In its Friday morning announcement, the Minnesota Department of Education says 24 agency files were stolen in the attack. Of those, the agency says four contained personal data. Those files include:
- 95,000 names, dates of birth, and placement county of students in foster care
- 124 names and dates of birth for students in Perham–Dent Public Schools who qualified for pandemic nutrition benefits (P-EBT). In some instances, this data also included home addresses and names of parents or guardians.
- 29 names, dates of birth, and addresses for students taking Post-Secondary Enrollment Options courses at Hennepin Technical College. In some cases, this data also included parent/guardian names. In some instances it also included transcript information that included the last four digits of students’ social security numbers.
- 5 names of students who take a particular Minneapolis Public Schools bus route.
Brett Callow, a threat analyst for cybersecurity firm Emsisoft, said that the MOVEit breach marks the third time this ransomware gang has hacked a file-transfer platform. “This enables them to steal data from a large number of organizations in one fell swoop,” he said.
According to the advisory from the FBI and Cybersecurity and Infrastructure Security Agency, the MOVEit breach began on May 27. The Minnesota Department of Education says its files were accessed May 31—the same day that the state’s IT department was informed of a potential MOVEit vulnerability.
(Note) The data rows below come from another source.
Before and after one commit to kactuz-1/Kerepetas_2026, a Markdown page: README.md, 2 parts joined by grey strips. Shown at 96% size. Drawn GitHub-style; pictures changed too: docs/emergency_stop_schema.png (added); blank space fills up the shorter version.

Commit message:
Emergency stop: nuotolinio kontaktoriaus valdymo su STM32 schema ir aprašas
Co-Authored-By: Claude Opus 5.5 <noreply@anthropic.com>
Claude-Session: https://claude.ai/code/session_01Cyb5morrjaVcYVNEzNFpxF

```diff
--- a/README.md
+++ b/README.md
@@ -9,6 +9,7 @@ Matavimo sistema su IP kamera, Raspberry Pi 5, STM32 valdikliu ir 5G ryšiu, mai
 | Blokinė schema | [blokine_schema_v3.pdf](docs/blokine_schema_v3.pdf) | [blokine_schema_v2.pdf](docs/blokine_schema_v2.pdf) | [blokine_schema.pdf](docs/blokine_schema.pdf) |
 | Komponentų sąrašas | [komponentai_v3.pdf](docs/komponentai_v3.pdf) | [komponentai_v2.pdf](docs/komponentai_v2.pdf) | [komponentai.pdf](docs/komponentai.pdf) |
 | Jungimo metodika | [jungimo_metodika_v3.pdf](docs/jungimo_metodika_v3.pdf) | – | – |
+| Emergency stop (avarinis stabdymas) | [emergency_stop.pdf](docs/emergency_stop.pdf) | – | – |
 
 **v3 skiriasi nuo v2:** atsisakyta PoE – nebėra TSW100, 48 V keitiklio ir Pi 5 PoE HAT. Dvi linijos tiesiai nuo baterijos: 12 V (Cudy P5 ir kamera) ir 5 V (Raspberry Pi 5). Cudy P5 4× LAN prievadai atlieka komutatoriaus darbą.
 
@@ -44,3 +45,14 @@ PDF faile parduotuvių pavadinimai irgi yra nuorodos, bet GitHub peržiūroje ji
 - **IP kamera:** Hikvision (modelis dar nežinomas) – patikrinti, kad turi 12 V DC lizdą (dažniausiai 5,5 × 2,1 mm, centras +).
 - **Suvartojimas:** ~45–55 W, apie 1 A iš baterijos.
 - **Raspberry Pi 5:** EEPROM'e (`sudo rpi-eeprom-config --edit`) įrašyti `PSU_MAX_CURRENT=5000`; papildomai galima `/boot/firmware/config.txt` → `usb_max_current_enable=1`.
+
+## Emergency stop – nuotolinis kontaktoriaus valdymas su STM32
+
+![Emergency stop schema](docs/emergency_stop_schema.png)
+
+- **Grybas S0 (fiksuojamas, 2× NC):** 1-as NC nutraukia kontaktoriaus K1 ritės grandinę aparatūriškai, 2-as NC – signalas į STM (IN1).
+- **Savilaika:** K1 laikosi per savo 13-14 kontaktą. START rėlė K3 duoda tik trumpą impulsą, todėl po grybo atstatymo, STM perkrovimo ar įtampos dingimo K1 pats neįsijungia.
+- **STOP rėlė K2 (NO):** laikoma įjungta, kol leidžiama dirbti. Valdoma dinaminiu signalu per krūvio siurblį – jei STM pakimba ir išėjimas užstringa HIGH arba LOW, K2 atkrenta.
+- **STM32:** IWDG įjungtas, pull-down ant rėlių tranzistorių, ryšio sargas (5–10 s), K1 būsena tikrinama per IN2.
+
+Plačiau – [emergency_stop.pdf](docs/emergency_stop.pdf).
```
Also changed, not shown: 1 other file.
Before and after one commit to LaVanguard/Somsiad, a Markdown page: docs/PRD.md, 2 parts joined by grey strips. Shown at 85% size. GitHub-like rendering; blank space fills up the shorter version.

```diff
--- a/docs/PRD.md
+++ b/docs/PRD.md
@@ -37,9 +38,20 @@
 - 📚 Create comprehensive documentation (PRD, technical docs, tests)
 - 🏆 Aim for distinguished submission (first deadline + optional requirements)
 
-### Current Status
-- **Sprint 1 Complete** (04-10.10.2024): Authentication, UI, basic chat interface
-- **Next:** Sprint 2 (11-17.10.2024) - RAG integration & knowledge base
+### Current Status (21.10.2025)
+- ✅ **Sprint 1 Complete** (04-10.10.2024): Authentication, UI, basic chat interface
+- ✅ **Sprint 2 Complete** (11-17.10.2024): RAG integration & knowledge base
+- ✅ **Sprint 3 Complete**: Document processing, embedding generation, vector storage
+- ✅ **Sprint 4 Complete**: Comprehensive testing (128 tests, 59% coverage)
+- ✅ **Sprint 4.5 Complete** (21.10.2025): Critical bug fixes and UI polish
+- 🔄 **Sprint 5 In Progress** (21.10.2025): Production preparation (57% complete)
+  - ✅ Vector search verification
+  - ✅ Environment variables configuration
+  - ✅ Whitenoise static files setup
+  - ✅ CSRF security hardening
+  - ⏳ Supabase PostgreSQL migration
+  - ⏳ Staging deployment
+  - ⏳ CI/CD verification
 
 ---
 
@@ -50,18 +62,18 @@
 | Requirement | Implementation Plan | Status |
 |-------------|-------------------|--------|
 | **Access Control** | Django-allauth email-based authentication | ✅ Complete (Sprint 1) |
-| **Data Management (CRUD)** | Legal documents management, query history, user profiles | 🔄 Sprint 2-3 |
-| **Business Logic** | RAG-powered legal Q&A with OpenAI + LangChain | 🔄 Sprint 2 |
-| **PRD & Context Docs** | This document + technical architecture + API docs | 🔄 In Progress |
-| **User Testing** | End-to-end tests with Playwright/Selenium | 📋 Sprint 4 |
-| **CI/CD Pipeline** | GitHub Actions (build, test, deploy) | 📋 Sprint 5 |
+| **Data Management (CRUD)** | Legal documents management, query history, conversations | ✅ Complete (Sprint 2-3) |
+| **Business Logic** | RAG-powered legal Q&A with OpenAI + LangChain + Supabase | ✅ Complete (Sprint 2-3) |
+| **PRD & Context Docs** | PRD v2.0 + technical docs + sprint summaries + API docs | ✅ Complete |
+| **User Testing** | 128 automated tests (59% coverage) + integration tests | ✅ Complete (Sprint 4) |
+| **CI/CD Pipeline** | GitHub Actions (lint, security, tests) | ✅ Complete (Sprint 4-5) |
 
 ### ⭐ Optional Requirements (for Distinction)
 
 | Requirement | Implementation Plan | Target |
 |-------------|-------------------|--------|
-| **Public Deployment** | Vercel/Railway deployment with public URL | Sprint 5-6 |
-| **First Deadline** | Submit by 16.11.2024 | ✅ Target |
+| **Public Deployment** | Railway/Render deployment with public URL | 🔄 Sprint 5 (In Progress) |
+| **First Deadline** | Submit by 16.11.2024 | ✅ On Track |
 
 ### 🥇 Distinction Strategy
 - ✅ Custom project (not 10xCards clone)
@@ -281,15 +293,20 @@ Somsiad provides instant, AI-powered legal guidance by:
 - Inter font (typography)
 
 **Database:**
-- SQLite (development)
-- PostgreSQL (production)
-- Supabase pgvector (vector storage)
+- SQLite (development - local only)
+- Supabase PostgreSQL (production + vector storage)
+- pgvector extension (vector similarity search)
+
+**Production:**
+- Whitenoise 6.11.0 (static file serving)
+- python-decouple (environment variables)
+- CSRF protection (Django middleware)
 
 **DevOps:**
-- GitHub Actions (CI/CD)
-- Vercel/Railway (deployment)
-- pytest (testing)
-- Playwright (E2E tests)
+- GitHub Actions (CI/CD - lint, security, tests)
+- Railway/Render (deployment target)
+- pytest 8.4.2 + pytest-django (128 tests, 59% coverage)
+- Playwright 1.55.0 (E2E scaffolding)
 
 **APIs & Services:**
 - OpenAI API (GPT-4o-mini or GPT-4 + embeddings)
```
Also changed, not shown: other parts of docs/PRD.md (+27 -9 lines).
The two departments “took immediate steps to prevent any further unauthorized access and to ensure the safety and security of their data,” according to the education department’s press release.
A message from the ransomware gang to affected organizations, obtained by Sahan Journal, specifically assures government agencies that their data is safe. “If you are a government, city, or police service, do not worry, we erased all your data,” the message said. “You do not need to contact us. We have no interest to expose such information.”
Callow viewed that assurance with skepticism. “I wouldn’t believe them for a minute,” he said. Even if the ransomware gang does not attempt to extort government bodies, he said, they can still sell the data or use it for phishing schemes.
The Minnesota Department of Education says that no financial information was accessed in this hack. Still, the agency advises people who may have been affected to take precautionary measures, such as monitoring credit reports.
The Minnesota Department of Education says it is in the process of contacting people affected by the stolen files regarding Perham–Dent Public Schools, Hennepin Technical College, and Minneapolis Public Schools. The agency reports it does not have contact information that it could use to notify the 95,000 foster children.
The agency is providing information on its website and through the media, as required by state law. You can find more information on the department’s data breach web page. That site includes steps people can take to protect themselves and an email address to contact if you think you may have been affected.